• Assignment
Everything in the listing except the pictures should be written out exactly.
START Extracted data
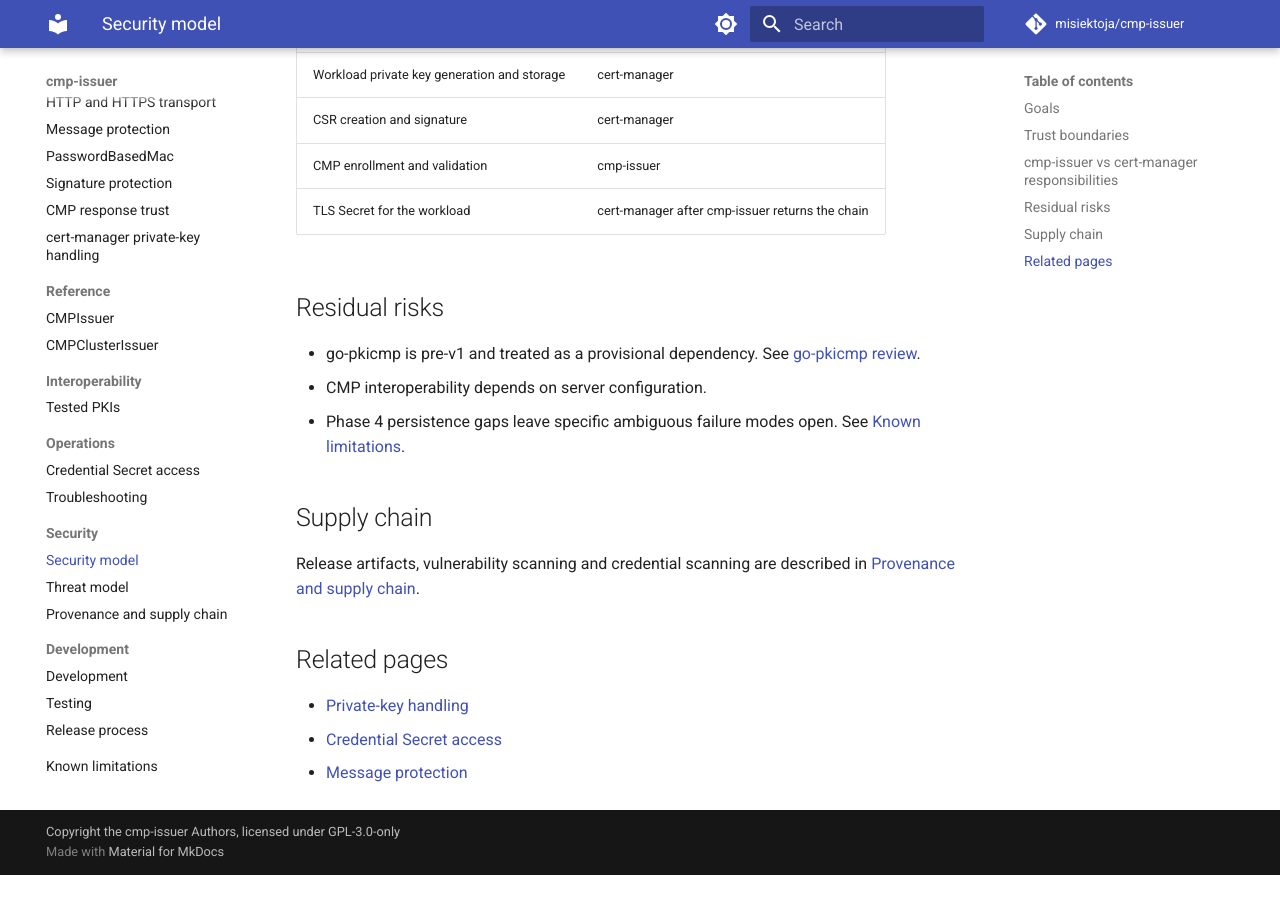
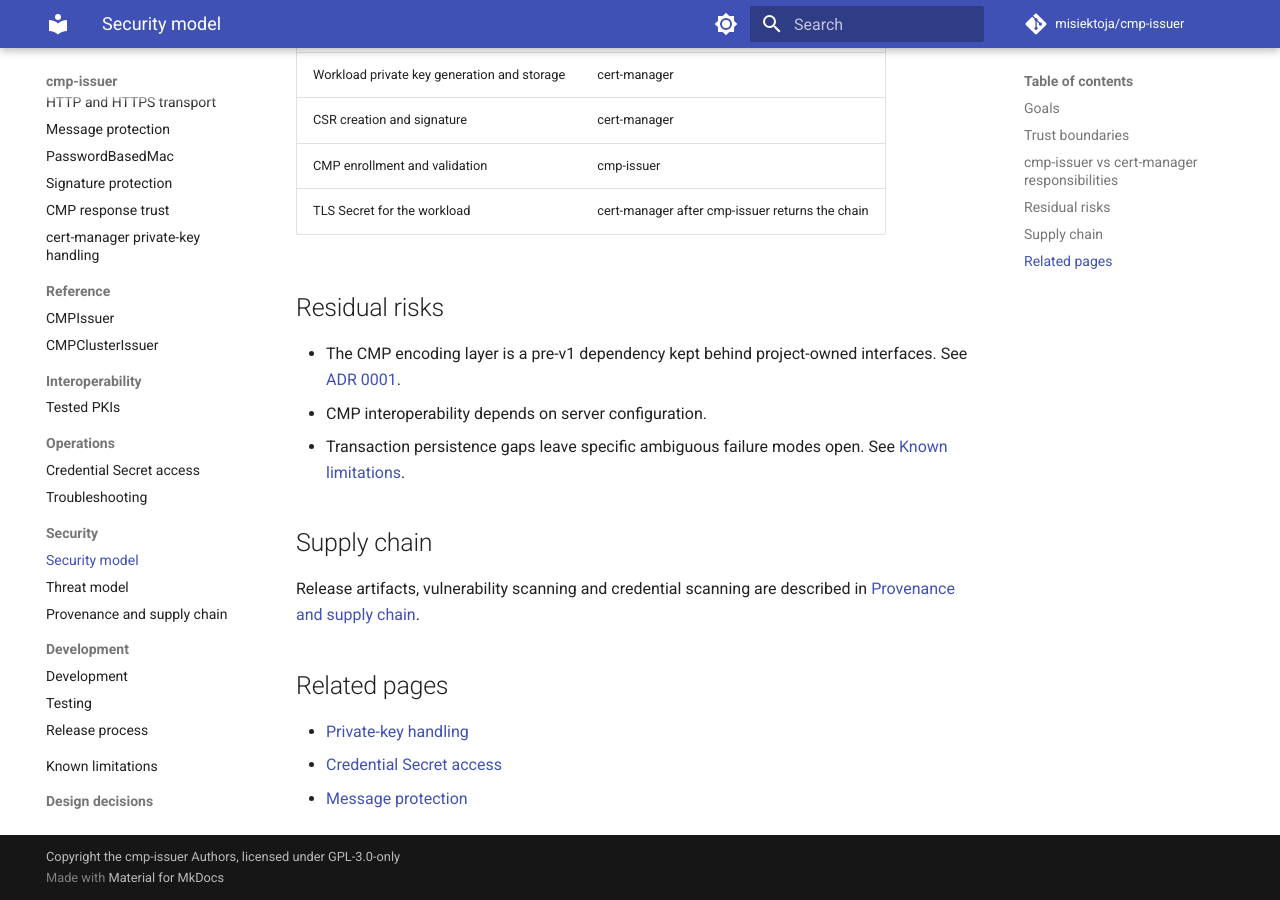
Before and after one commit to misiektoja/cmp-issuer, an MkDocs documentation site: the page built from docs/security/security-model.md, in a window 1280 px wide and 900 px high, scrolled down 1281 px. Built offline with MkDocs 1.6.1 and Material for MkDocs 9.7.7, drawn with Linux system fonts in a browser that asks for light colours; comment, search, counter and statistics services are not loaded; before the commit the page ends 2156 px from its top, so only the background shows below that.

Commit message:
docs(security): point dependency risk at the design decision record

```diff
--- a/docs/security/security-model.md
+++ b/docs/security/security-model.md
@@ -49,9 +49,9 @@
 
 ## Residual risks
 
-* go-pkicmp is pre-v1 and treated as a provisional dependency. See [go-pkicmp review](../dependencies/go-pkicmp-review.md).
+* The CMP encoding layer is a pre-v1 dependency kept behind project-owned interfaces. See [ADR 0001](../adr/0001-cmp-library.md).
 * CMP interoperability depends on server configuration.
-* Phase 4 persistence gaps leave specific ambiguous failure modes open. See [Known limitations](../known-limitations.md).
+* Transaction persistence gaps leave specific ambiguous failure modes open. See [Known limitations](../known-limitations.md).
 
 ## Supply chain
 
```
END Extracted data
• Exercise solution
Before and after one commit to misiektoja/cmp-issuer, an MkDocs documentation site: the page built from docs/security/security-model.md, in a window 1280 px wide and 900 px high, scrolled down 1281 px. Built offline with MkDocs 1.6.1 and Material for MkDocs 9.7.7, drawn with Linux system fonts in a browser that asks for light colours; comment, search, counter and statistics services are not loaded; before the commit the page ends 2156 px from its top, so only the background shows below that.

Commit message:
docs(security): point dependency risk at the design decision record

```diff
--- a/docs/security/security-model.md
+++ b/docs/security/security-model.md
@@ -49,9 +49,9 @@
 
 ## Residual risks
 
-* go-pkicmp is pre-v1 and treated as a provisional dependency. See [go-pkicmp review](../dependencies/go-pkicmp-review.md).
+* The CMP encoding layer is a pre-v1 dependency kept behind project-owned interfaces. See [ADR 0001](../adr/0001-cmp-library.md).
 * CMP interoperability depends on server configuration.
-* Phase 4 persistence gaps leave specific ambiguous failure modes open. See [Known limitations](../known-limitations.md).
+* Transaction persistence gaps leave specific ambiguous failure modes open. See [Known limitations](../known-limitations.md).
 
 ## Supply chain
 
```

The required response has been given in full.